Shoshone Forest faces beetle budget bust
Billings Gazette - 12 Nov 2009
Dozens of camping spots on public land around Yellowstone National Park could be closed next summer as the U.S. Forest Service focuses spending priorities on the effects of widespread bark beetle infestations in Colorado and southern Wyoming. A preliminary 2010 Forest Service budget for the Rocky Mountain region focuses on thinning beetle-killed timber. Forest managers there have submitted an emergency plan seeking to thin dead and dying trees along more than 600 miles of power lines.
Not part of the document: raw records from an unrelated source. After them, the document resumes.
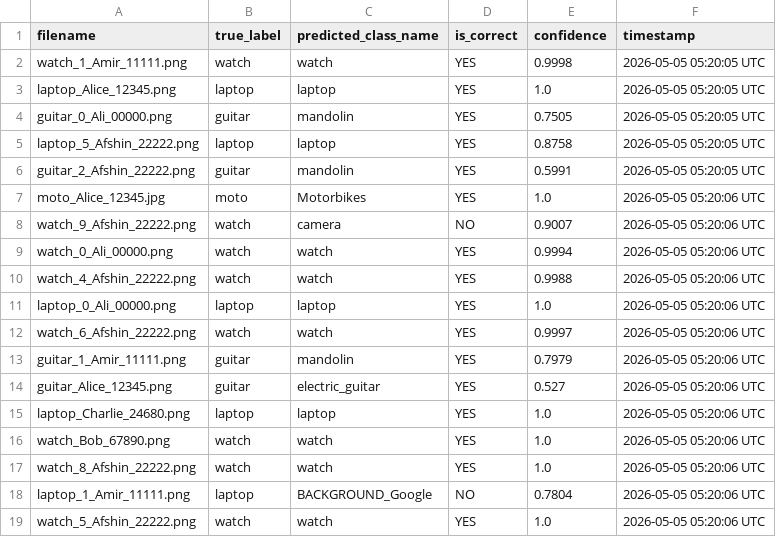
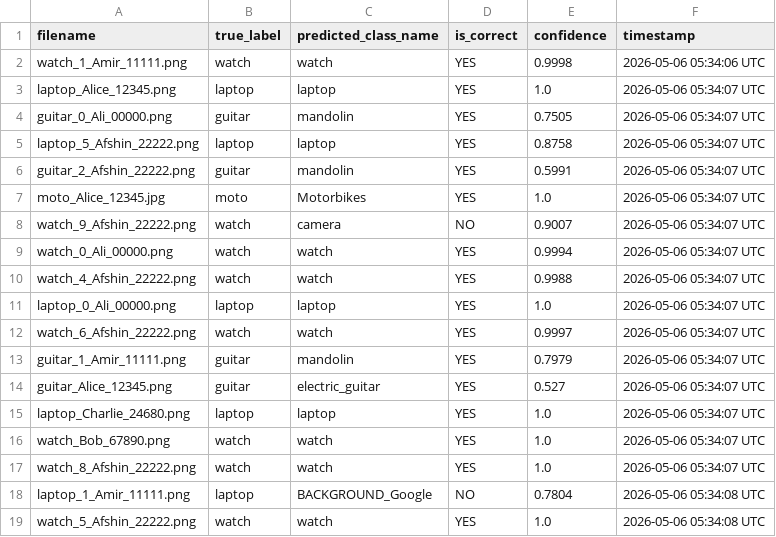
Before and after one commit to Afshinrommel/refund-image-classifier, a CSV file: predictions/predictions.csv, drawn as a sheet.

```diff
--- a/predictions/predictions.csv
+++ b/predictions/predictions.csv
@@ -1,19 +1,19 @@
 filename,true_label,predicted_class_name,is_correct,confidence,timestamp
-watch_1_Amir_11111.png,watch,watch,YES,0.9998,2026-05-05 05:20:05 UTC
-laptop_Alice_12345.png,laptop,laptop,YES,1.0,2026-05-05 05:20:05 UTC
-guitar_0_Ali_00000.png,guitar,mandolin,YES,0.7505,2026-05-05 05:20:05 UTC
-laptop_5_Afshin_22222.png,laptop,laptop,YES,0.8758,2026-05-05 05:20:05 UTC
-guitar_2_Afshin_22222.png,guitar,mandolin,YES,0.5991,2026-05-05 05:20:05 UTC
-moto_Alice_12345.jpg,moto,Motorbikes,YES,1.0,2026-05-05 05:20:06 UTC
-watch_9_Afshin_22222.png,watch,camera,NO,0.9007,2026-05-05 05:20:06 UTC
-watch_0_Ali_00000.png,watch,watch,YES,0.9994,2026-05-05 05:20:06 UTC
-watch_4_Afshin_22222.png,watch,watch,YES,0.9988,2026-05-05 05:20:06 UTC
-laptop_0_Ali_00000.png,laptop,laptop,YES,1.0,2026-05-05 05:20:06 UTC
-watch_6_Afshin_22222.png,watch,watch,YES,0.9997,2026-05-05 05:20:06 UTC
-guitar_1_Amir_11111.png,guitar,mandolin,YES,0.7979,2026-05-05 05:20:06 UTC
-guitar_Alice_12345.png,guitar,electric_guitar,YES,0.527,2026-05-05 05:20:06 UTC
-laptop_Charlie_24680.png,laptop,laptop,YES,1.0,2026-05-05 05:20:06 UTC
-watch_Bob_67890.png,watch,watch,YES,1.0,2026-05-05 05:20:06 UTC
-watch_8_Afshin_22222.png,watch,watch,YES,1.0,2026-05-05 05:20:06 UTC
-laptop_1_Amir_11111.png,laptop,BACKGROUND_Google,NO,0.7804,2026-05-05 05:20:06 UTC
-watch_5_Afshin_22222.png,watch,watch,YES,1.0,2026-05-05 05:20:06 UTC
+watch_1_Amir_11111.png,watch,watch,YES,0.9998,2026-05-06 05:34:06 UTC
+laptop_Alice_12345.png,laptop,laptop,YES,1.0,2026-05-06 05:34:07 UTC
+guitar_0_Ali_00000.png,guitar,mandolin,YES,0.7505,2026-05-06 05:34:07 UTC
+laptop_5_Afshin_22222.png,laptop,laptop,YES,0.8758,2026-05-06 05:34:07 UTC
+guitar_2_Afshin_22222.png,guitar,mandolin,YES,0.5991,2026-05-06 05:34:07 UTC
+moto_Alice_12345.jpg,moto,Motorbikes,YES,1.0,2026-05-06 05:34:07 UTC
+watch_9_Afshin_22222.png,watch,camera,NO,0.9007,2026-05-06 05:34:07 UTC
+watch_0_Ali_00000.png,watch,watch,YES,0.9994,2026-05-06 05:34:07 UTC
+watch_4_Afshin_22222.png,watch,watch,YES,0.9988,2026-05-06 05:34:07 UTC
+laptop_0_Ali_00000.png,laptop,laptop,YES,1.0,2026-05-06 05:34:07 UTC
+watch_6_Afshin_22222.png,watch,watch,YES,0.9997,2026-05-06 05:34:07 UTC
+guitar_1_Amir_11111.png,guitar,mandolin,YES,0.7979,2026-05-06 05:34:07 UTC
+guitar_Alice_12345.png,guitar,electric_guitar,YES,0.527,2026-05-06 05:34:07 UTC
+laptop_Charlie_24680.png,laptop,laptop,YES,1.0,2026-05-06 05:34:07 UTC
+watch_Bob_67890.png,watch,watch,YES,1.0,2026-05-06 05:34:07 UTC
+watch_8_Afshin_22222.png,watch,watch,YES,1.0,2026-05-06 05:34:07 UTC
+laptop_1_Amir_11111.png,laptop,BACKGROUND_Google,NO,0.7804,2026-05-06 05:34:08 UTC
+watch_5_Afshin_22222.png,watch,watch,YES,1.0,2026-05-06 05:34:08 UTC
```
Also changed, not shown: 1 other file.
A July 2008 study of economic assets at risk found that more than $40 billion in improvements along the wildland-urban interface there were subject to damage or destruction from wildfires.

DOE and USDA Select Projects for More Than $24 Million in Biomass Research and Development Grants
USDA - 12 Nov 2009
The U.S. Departments of Agriculture and Energy announced projects selected for more than $24 million in grants to research and develop technologies to produce biofuels, bioenergy and high-value biobased products. The biofuels produced because of this funding are expected to dramatically reduce greenhouse gas emissions.

The war on deer
The News Times - 7 Nov 2009
There far too many deer in the landscape and no predators to keep the herd in check. That throws the environment out of whack -- the deer damage the forest ecosystem through over-browsing and play a major part in the spread of Lyme disease, hunting proponents say. When drivers hit them on the roads, it can total the car as well as the deer. And because humans largely created this imbalance, they have a responsibility to do something to reverse it.

Climate change will burn Yosemite
BBC - 2 Nov 2009
This article highlights research that suggests declines in snowpack will have an additional effect on wildfire occurrence. They estimate warmer temperatures will trigger a 20% increase in both the number of fires within Yosemite and also in the area of forest that will burn at higher severities.

Farm bill biofuel subsidy could balloon in cost
Green Bay Press Gazette - 1 Nov 2009
A new farm subsidy program created to spur the development of next-generation biofuels could turn out to be a cash cow for a decidedly old business - paper mills and their suppliers.The program was originally estimated to cost taxpayers $70 million over five years, but is now expected to pay out hundreds of millions of dollars just over the next year because of demand from paper companies and wood-burning power plants.